It reminds me of a generally forgotten singer named Nancy Whiskey. She sang briefly with the Chas McDevitt Skiffle Group, and they recorded the Elizabeth Cotton folk song Freight Train - and copyrighted it in their own name until events and law suits caught up with them. It was a huge skiffle hit in 1957, and they did the Ed Sullivan Show in America on the back of it and sold a million. To cash in back home, Nancy was booked to sing in a dreadful 1958 British B picture called The Golden Disc, which was smuggled into America as The In-Between Age - a cringe-making title if ever there was one. (The lead actor was one of my favorites, Lee Patterson, a Canadian doomed to play Americans in nearly every British B picture of the fifties - motto - never turn down a part, no matter how bad it is...)
But there were several problems for Nancy. One was that the song was rubbish, a sort of poor man’s Freight Train mark 2. But the bigger problem - literally - was that by the time they came to shoot her sequence, Nancy was enormously pregnant; I would guess about eight months gone. The even bigger problem at the time was that she wasn’t married. The prospective father WAS married, but to someone else... In those 1950s days this was not the thing. So they stuck Nancy behind a mike and put a HUGE music stand in front of her - a bit like those old pictures of heavily pregnant brides resplendent in white at shot-gun weddings with the largest bouquet imaginable suitably positioned. In my own family history when I researched my grandfather I discovered he’d married my grandmother when she was “heavy with child,” and the certificate showed that the two witnesses at the wedding were her parents. I could never tell my ultra-“respectable” father this, although I confess I was sorely tempted at times. Anyway, back to Nancy - her career, from appearing on the Ed Sullivan show, then took a nosedive and she disappeared into domestic obscurity.

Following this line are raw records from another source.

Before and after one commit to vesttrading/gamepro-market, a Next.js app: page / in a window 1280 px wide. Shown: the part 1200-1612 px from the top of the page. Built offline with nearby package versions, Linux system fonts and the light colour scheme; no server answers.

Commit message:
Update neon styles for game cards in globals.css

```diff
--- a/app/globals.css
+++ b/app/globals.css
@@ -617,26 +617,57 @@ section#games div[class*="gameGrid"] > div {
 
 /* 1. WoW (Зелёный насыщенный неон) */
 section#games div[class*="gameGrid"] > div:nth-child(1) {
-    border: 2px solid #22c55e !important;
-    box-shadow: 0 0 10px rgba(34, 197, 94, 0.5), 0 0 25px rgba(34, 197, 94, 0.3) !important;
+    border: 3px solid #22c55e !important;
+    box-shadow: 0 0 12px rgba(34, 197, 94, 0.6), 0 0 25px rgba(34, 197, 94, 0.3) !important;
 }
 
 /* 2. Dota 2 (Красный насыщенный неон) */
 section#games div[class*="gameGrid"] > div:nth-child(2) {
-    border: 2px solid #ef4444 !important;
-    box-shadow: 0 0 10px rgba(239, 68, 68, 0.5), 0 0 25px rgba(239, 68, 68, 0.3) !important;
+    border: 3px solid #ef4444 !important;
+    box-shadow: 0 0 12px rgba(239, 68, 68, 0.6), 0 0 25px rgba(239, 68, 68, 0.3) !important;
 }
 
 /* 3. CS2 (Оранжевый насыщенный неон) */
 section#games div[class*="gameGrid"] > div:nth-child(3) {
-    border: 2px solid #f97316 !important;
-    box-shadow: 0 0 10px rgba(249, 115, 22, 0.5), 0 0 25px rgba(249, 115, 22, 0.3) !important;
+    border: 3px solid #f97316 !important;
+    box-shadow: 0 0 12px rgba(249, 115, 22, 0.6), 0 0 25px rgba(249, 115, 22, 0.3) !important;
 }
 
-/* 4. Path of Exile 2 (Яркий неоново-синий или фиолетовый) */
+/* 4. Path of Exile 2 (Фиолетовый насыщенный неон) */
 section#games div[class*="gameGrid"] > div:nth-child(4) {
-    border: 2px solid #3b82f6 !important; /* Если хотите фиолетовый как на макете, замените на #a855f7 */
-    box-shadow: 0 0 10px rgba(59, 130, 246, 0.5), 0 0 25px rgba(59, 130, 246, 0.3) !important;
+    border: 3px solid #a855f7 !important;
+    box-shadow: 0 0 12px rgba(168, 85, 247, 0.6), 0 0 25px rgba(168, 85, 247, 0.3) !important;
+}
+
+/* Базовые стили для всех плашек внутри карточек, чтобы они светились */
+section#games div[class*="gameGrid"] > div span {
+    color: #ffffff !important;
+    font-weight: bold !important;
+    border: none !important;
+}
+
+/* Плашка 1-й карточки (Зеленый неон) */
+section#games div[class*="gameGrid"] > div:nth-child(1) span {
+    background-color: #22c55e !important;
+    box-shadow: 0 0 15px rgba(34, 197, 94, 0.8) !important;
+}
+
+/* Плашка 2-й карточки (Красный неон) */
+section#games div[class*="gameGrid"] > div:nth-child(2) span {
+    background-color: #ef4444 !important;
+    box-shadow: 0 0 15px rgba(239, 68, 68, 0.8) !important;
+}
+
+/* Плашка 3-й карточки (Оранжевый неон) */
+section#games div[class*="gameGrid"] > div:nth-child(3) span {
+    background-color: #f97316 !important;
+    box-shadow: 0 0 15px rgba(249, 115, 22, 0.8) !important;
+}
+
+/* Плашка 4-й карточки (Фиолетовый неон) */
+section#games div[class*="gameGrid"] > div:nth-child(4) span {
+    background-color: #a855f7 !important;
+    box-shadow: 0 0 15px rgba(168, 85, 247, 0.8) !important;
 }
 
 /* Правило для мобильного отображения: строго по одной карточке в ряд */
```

But it is scenes like Nancy and her music stand that really make my day in bad movies. I can sit on the sofa with my can of lager and laugh and laugh. Mrs O shakes her head sadly. She doesn’t understand.
But anyhow, what was I writing about? Oh yes, I remember - Bletchley Park. Yes, an interesting subject for an article, Bletchley Park. Someone might write a really instructive piece on Bletchley Park. I must have a try at it one of these days.